infernal rain, tenting us in.
The Australian tourists were going to miss
their bus, since they ordered a taxi late.
Someone was calling the front desk at the station,
trying to ask them to wait. The lobby smelled
like liquefied rubber and raincoats, runny
newsprint, coffee, boiled peanuts. Downstairs
in the bookstore, lamplight held the color
of melted tallow. I made my way to the third
floor, where two rooms had been designated
as a spa. Only one other client was signed in
at the counter. A woman gave me a pair of plastic
slippers, a cotton bathrobe, a thin folded towel.
The shower was thinner than the rain, but hot.
In one of the rooms, the light was more than dim;
I lay on a cot partitioned by curtains. Hands
moved over my back, my nape, my limbs, spreading
oils speckled with sugar or salt, the faint
trace of ginger flowers. I sank into the sheets,
heavy as a stone and damp. The woman who pressed
into my muscles with her fingers was deft though she
was blind. She knew how to work the levers of my spine until
something caught and released, until something fell away.

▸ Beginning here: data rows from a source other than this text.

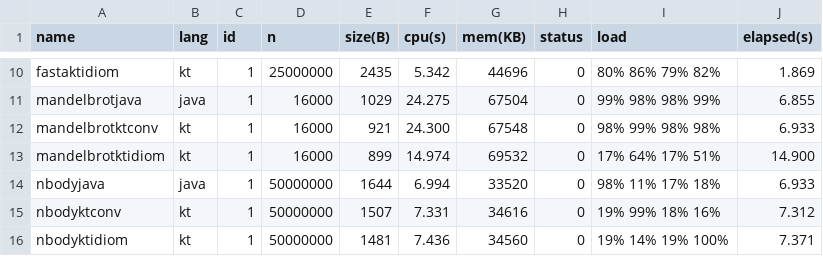
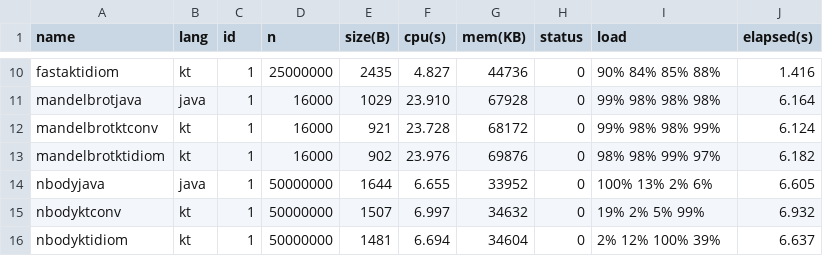
Before and after one commit to bardss/javakotlinbenchmark-measurement-script, a CSV file: summary/fastest_measurements.csv, drawn as a sheet; only a part is shown, gaps mark what is left out; the diff covers the shown part only; the diff names each change by its address in the sheet, - before the commit and + after, or states it on an @@ line.

```diff
--- a/summary/fastest_measurements.csv
+++ b/summary/fastest_measurements.csv
-F10 (cpu(s)): 5.342
+F10 (cpu(s)): 4.827
-G10 (mem(KB)): 44696
+G10 (mem(KB)): 44736
-I10 (load): 80% 86% 79% 82%
+I10 (load): 90% 84% 85% 88%
-J10 (elapsed(s)): 1.869
+J10 (elapsed(s)): 1.416
-F11 (cpu(s)): 24.275
+F11 (cpu(s)): 23.910
-G11 (mem(KB)): 67504
+G11 (mem(KB)): 67928
-I11 (load): 99% 98% 98% 99%
+I11 (load): 99% 98% 98% 98%
-J11 (elapsed(s)): 6.855
+J11 (elapsed(s)): 6.164
-F12 (cpu(s)): 24.300
+F12 (cpu(s)): 23.728
-G12 (mem(KB)): 67548
+G12 (mem(KB)): 68172
-I12 (load): 98% 99% 98% 98%
+I12 (load): 99% 98% 98% 99%
-J12 (elapsed(s)): 6.933
+J12 (elapsed(s)): 6.124
-E13 (size(B)): 899
+E13 (size(B)): 902
-F13 (cpu(s)): 14.974
+F13 (cpu(s)): 23.976
-G13 (mem(KB)): 69532
+G13 (mem(KB)): 69876
-I13 (load): 17% 64% 17% 51%
+I13 (load): 98% 98% 99% 97%
-J13 (elapsed(s)): 14.900
+J13 (elapsed(s)): 6.182
-F14 (cpu(s)): 6.994
+F14 (cpu(s)): 6.655
-G14 (mem(KB)): 33520
+G14 (mem(KB)): 33952
-I14 (load): 98% 11% 17% 18%
+I14 (load): 100% 13% 2% 6%
-J14 (elapsed(s)): 6.933
+J14 (elapsed(s)): 6.605
-F15 (cpu(s)): 7.331
+F15 (cpu(s)): 6.997
-G15 (mem(KB)): 34616
+G15 (mem(KB)): 34632
-I15 (load): 19% 99% 18% 16%
+I15 (load): 19% 2% 5% 99%
-J15 (elapsed(s)): 7.312
+J15 (elapsed(s)): 6.932
-F16 (cpu(s)): 7.436
+F16 (cpu(s)): 6.694
-G16 (mem(KB)): 34560
+G16 (mem(KB)): 34604
-I16 (load): 19% 14% 19% 100%
+I16 (load): 2% 12% 100% 39%
-J16 (elapsed(s)): 7.371
+J16 (elapsed(s)): 6.637
```
Also changed, not shown: 41 edited cells elsewhere in this file, summary/all_measurements.csv, summary/filtered_measurements.csv, 7 other files.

Poet Luisa A. Igloria (Poetry Foundation web page, author webpage ) is the winner of the 2015 Resurgence Prize (UK), the world’s first major award for ecopoetry, selected by former UK poet laureate Sir Andrew Motion, Alice Oswald, and Jo Shapcott. She is the author of What is Left of Wings, I Ask (2018 Center for the Book Arts Letterpress Chapbook Prize, selected by Natasha Trethewey); Bright as Mirrors Left in the Grass (Kudzu House Press eChapbook selection for Spring 2015), Ode to the Heart Smaller than a Pencil Eraser (Utah State University Press, 2014 May Swenson Prize), Night Willow (Phoenicia Publishing, 2014), The Saints of Streets (University of Santo Tomas Publishing House, 2013), Juan Luna’s Revolver (2009 Ernest Sandeen Prize, University of Notre Dame Press), and nine other books. She is a member of the core faculty of the MFA Creative Writing Program at Old Dominion University which she directed from 2009-2015. In 2018, she was the inaugural Glasgow Distinguished Writer in Residence at Washington and Lee University. When she isn’t writing, reading, or teaching, she cooks with her family, knits, hand-binds books, and listens to tango music.